Witherspoon (6 foot 3, 195 pounds) is comfortable lining up on either side of the field, which he did during his college career at Colorado. He said he has not put on much weight but he has added more muscle, which has allowed him a better chance to compete physically against bigger NFL receivers.

Witherspoon fully expects to be challenged on Sunday when he is expected to see considerable playing time against the Dallas Cowboys at Levi’s Stadium.
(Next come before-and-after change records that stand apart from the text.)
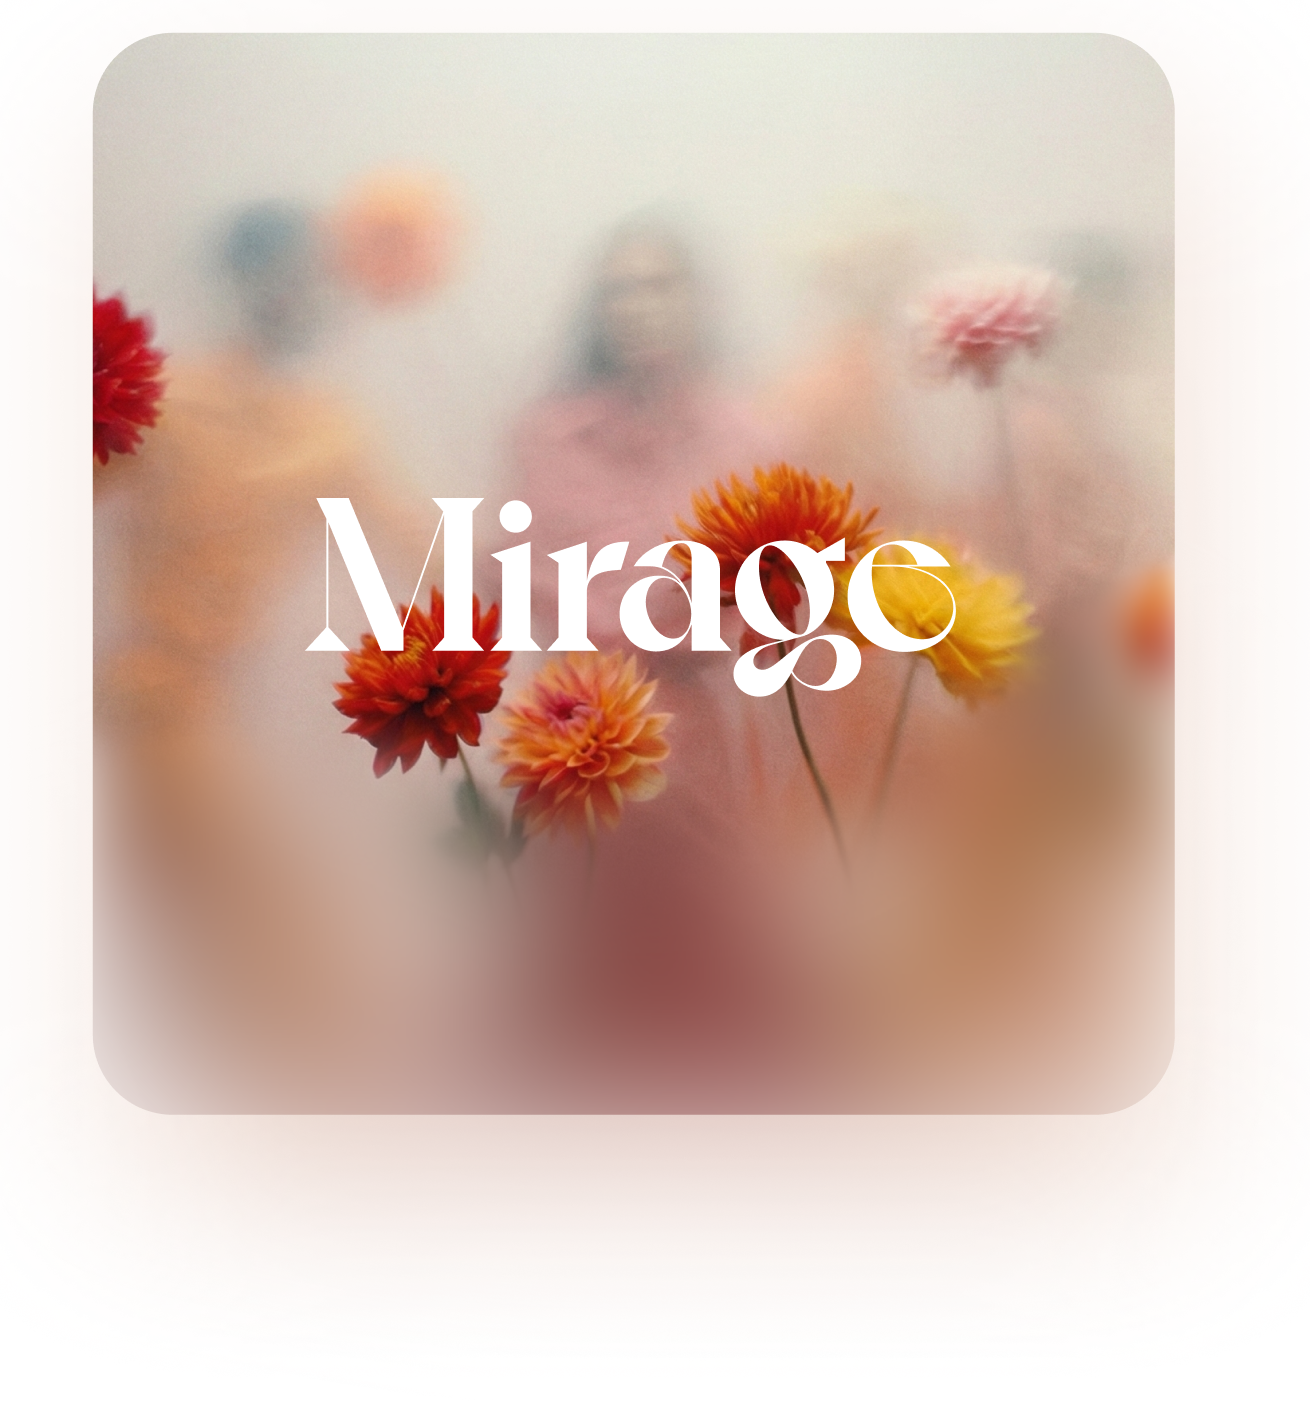
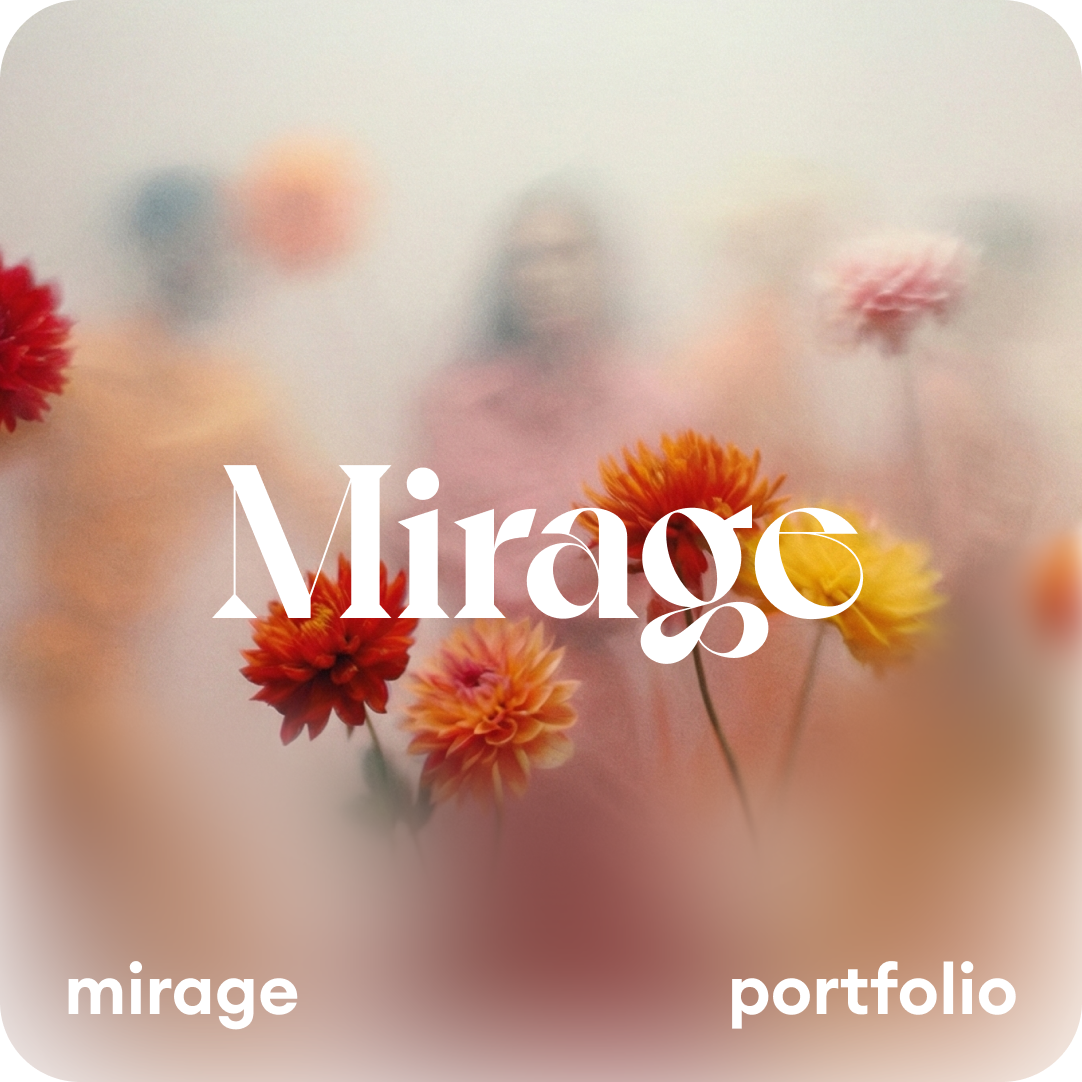
feat: complete project 01 layout and fix intro overflow

diff --git a/src/styles/style.css b/src/styles/style.css
@@ -9,7 +9,7 @@
 
   /* couleurs et dégradés */
   --white: #ffffff;
-  --main-gradient: radial-gradient(256.67% 56.7% at 23.76% 54.58%, #fa5842 0%, #7454c9 100%);
+  --main-gradient: linear-gradient(88deg, #fa5842 3.7%, #7454c9 79.26%);
   --project-1-gradient: linear-gradient(90deg, #e7e7db 0%, #f3e2db 52.88%);
   --project-2-gradient: linear-gradient(90deg, #ad6650 0%, #e5baaa 24.52%);
   --project-3-gradient: radial-gradient(
@@ -58,6 +58,7 @@ body {
   font-size: 1.6rem;
 }
 
+/* texxt styles */
 .text-head {
   font-size: 12rem;
   font-weight: 600;
@@ -70,6 +71,22 @@ body {
 p {
   font-size: 2rem;
   line-height: 140%;
+}
+
+h1 {
+  font-weight: 600;
+  font-size: 45rem;
+  line-height: 120%;
+}
+
+h2 {
+  font-weight: 600;
+  font-size: 10rem;
+  background: var(--main-gradient);
+  background-clip: text;
+  -webkit-background-clip: text;
+  -webkit-text-fill-color: transparent;
+  line-height: 120%;
 }
 
 /* --- 2. HEADER --- */
@@ -116,7 +133,6 @@ header nav ul {
 
 .intro-wrapper {
   width: 100%;
-  max-height: calc(100vh - 0.8rem);
   /* fond temporaire */
   /* background: linear-gradient(to bottom, #ff9a9e 0%, #fad0c4 50%, #fbc2eb 100%); */
   background-image: url("/src/assets/images/degrade-hd.png");
@@ -128,6 +144,7 @@ header nav ul {
 
 .intro-wrapper .slide {
   background-color: transparent;
+  max-height: calc(100vh - 0.6rem);
 }
 
 /* hero slide */
@@ -335,10 +352,29 @@ section.hero {
   z-index: 30;
 }
 
-/* ligne visuelle temporaire pour voire les différentes parties */
-.projects-wrapper .slide {
-  border-bottom: 1px solid blue;
+.project-item > img {
+  width: 33%;
+  height: auto;
+  position: absolute;
+  border-radius: 8%;
 }
+
+/* 01 */
+.project-item > h2 {
+  position: absolute;
+  top: 6%;
+}
+.projects-wrapper > section:first-child > h1 {
+  background: linear-gradient(90deg, #e7e7db 0%, #f3e2db 52.88%);
+  background-clip: text;
+  -webkit-background-clip: text;
+  -webkit-text-fill-color: transparent;
+}
+.project-item > img {
+  top: 25%;
+  box-shadow: 11px 100px 104.4px -48px rgba(148, 112, 95, 0.61);
+}
+*/
 
 /* --- 6. FOOTER --- */
 .footer {

diff --git a/index.html b/index.html
@@ -164,7 +164,11 @@
 
       <!-- Partie projets -->
       <div class="projects-wrapper">
-        <section class="slide project-item">project 01</section>
+        <section class="slide project-item">
+          <h2>projets</h2>
+          <h1>portfolio</h1>
+          <img src="./src/assets/images/projet-1-mirage.png" alt="mirage-protfolio" />
+        </section>
         <section class="slide project-item">project 02</section>
         <section class="slide project-item">project 03</section>
         <section class="slide project-item">project 04</section>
Witherspoon figures Cowboys quarterback Dak Prescott will be paying particularly close attention any time Dez Bryant lines up on his side of the field.

“They’re going to be looking at the ‘rook,’ ” Witherspoon said.

Said Shanahan, “They’re going to try to do that with all our DBs, so I don’t think it even matters who’s out there. They’re going to attack when we’re in single safety, which we are the majority of the time. They’re going to go outside and keep going out there until you stop them.”

* * *

EDITOR'S NOTE: Watch Kyle Shanahan's full sit-down interview with Matt Maiocco on "49ers Game Plan," which is scheduled to air Saturday at 9 p.m. on NBC Bay Area (Ch. 3).

49ers wide receiver Pierre Garçon handed hefty fine

pierre-ap.jpg
AP

49ers wide receiver Pierre Garçon handed hefty fine

The NFL fined 49ers wide receiver Pierre Garçon $24,309 for unnecessary roughness in last week’s game against Washington.

Garçon, who was not penalized on the play, lowered his helmet and struck Washington safety Montae Nicholson at the end of an 8-yard pass reception in the second quarter.

In 2013, the NFL passed a rule that bans the ball carrier from initiating contact with the crown of his helmet in the open field.

Nicholson’s helmet flew off and he remained on the ground for a couple of minutes. He was evaluated for a possible concussion and shoulder injury. However, Nicholson was cleared and he returned to action.

After the play, Garçon and Washington safety D.J. Swearinger exchanged words, and Swearinger took a swipe at Garçon’s facemask. Swearinger was penalized for unsportsmanlike conduct.

The NFL fined Swearinger $9,115 for unnecessary roughness.